As students, we have the right to widen our minds. In this modern era of fast technology and faster information, censorship is meant to keep harm out, but is it handicapping our education? The concept of censorship is well founded on the belief that certain age groups are not ready to be exposed to certain material, but where is the line drawn? At what point does protection trump education? Students are losing valuable educational resources due to improperly run internet censorship.
Government agencies have pushed public schools and libraries to inhibit students’ access to important resources through legislation and organizations, such as the CIPA. The Child Internet Protection Act, was enacted in 2000 by congress. It requires censorship from inappropriate content for all schools hoping to receive government discounts on internet related services, through a program called E-rate. According to the Federal Communications Commission, “The protection measures must block or filter Internet access to pictures (material) that are: (a) obscene; (b) child pornography; or (c) harmful to minors (for computers that are accessed by minors),” but what constitutes as harmful to minors and how should the censorship be carried out? This vague phrasing leaves too much up to interpretation.
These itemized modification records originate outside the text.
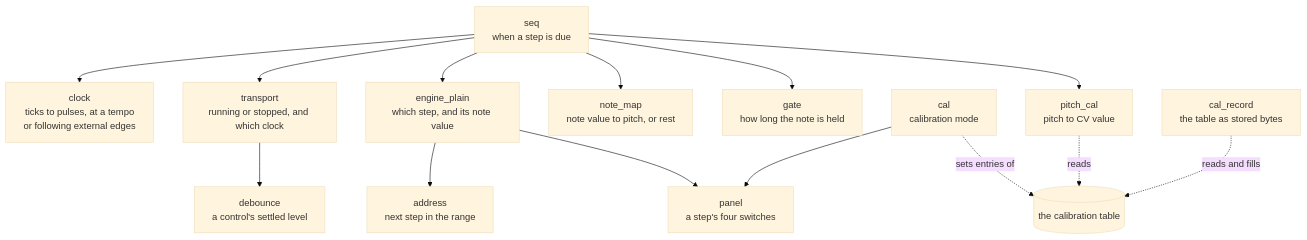
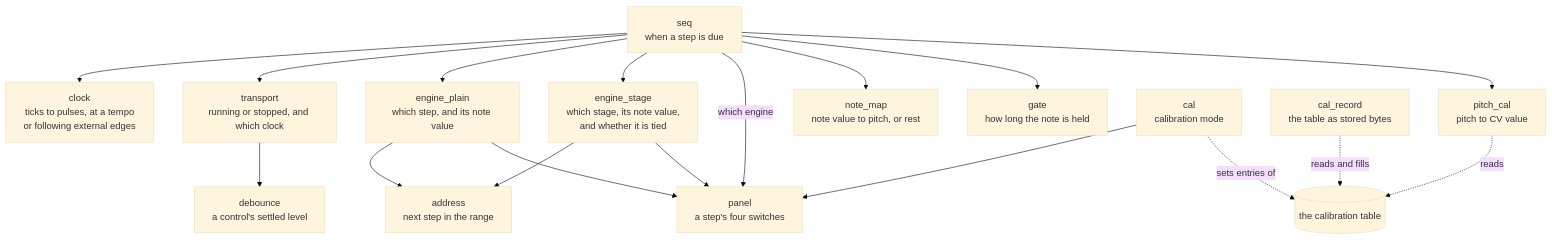
One commit to BonelessPig/nano_sequencer changed the sixth of 27 diagrams in docs/ARCHITECTURE.md. Above: the diagram before and after it, drawn with Mermaid (base theme). The commit also changed other lines of this file and 35 other files, not shown here.

First line of the commit message:
Phase 7, first piece: mode switches, a choice of engine, and the stage engine

````diff
--- a/docs/ARCHITECTURE.md
+++ b/docs/ARCHITECTURE.md
@@ -336,16 +342,20 @@
 ```mermaid
 flowchart TD
     seq["seq<br/>when a step is due"] --> clock["clock<br/>ticks to pulses, at a tempo<br/>or following external edges"]
     seq --> transport["transport<br/>running or stopped, and which clock"]
     transport --> debounce["debounce<br/>a control's settled level"]
     seq --> engine["engine_plain<br/>which step, and its note value"]
+    seq --> stage["engine_stage<br/>which stage, its note value,<br/>and whether it is tied"]
+    seq -->|"which engine"| panel
+    stage --> address
+    stage --> panel
     seq --> note["note_map<br/>note value to pitch, or rest"]
     seq --> gate["gate<br/>how long the note is held"]
     seq --> cal["pitch_cal<br/>pitch to CV value"]
     engine --> address["address<br/>next step in the range"]
     engine --> panel["panel<br/>a step's four switches"]
     calm["cal<br/>calibration mode"] --> panel
     calm -.->|"sets entries of"| table[("the calibration table")]
     cal -.->|"reads"| table
     rec["cal_record<br/>the table as stored bytes"] -.->|"reads and fills"| table
 ```
````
This ambiguous order has allowed for abuse of the right to internet censorship. For instance, when schools and libraries used filtering programs that block LGBT youth support sites (obviously deviating from the intentions of the CIPA) or the current blocking of popular or social websites (such as Facebook and Youtube) despite the FCC and Department of Education’s clear stance against the banning those sites. The CIPA, through its own fault, has given school and library (or local) officials justification and protection for the censorship of internet resources that was never meant to be blocked. Also there is no guidance to the filtering process past not having anything inappropriate, so schools and libraries are often left with moronic censorship programs that either underblock or underblock. For instance, at our school, NPR (a renowned news source) is blocked, while the ending of "Sausage Party" (which consists of food engaging in explicit actions) on youtube is not.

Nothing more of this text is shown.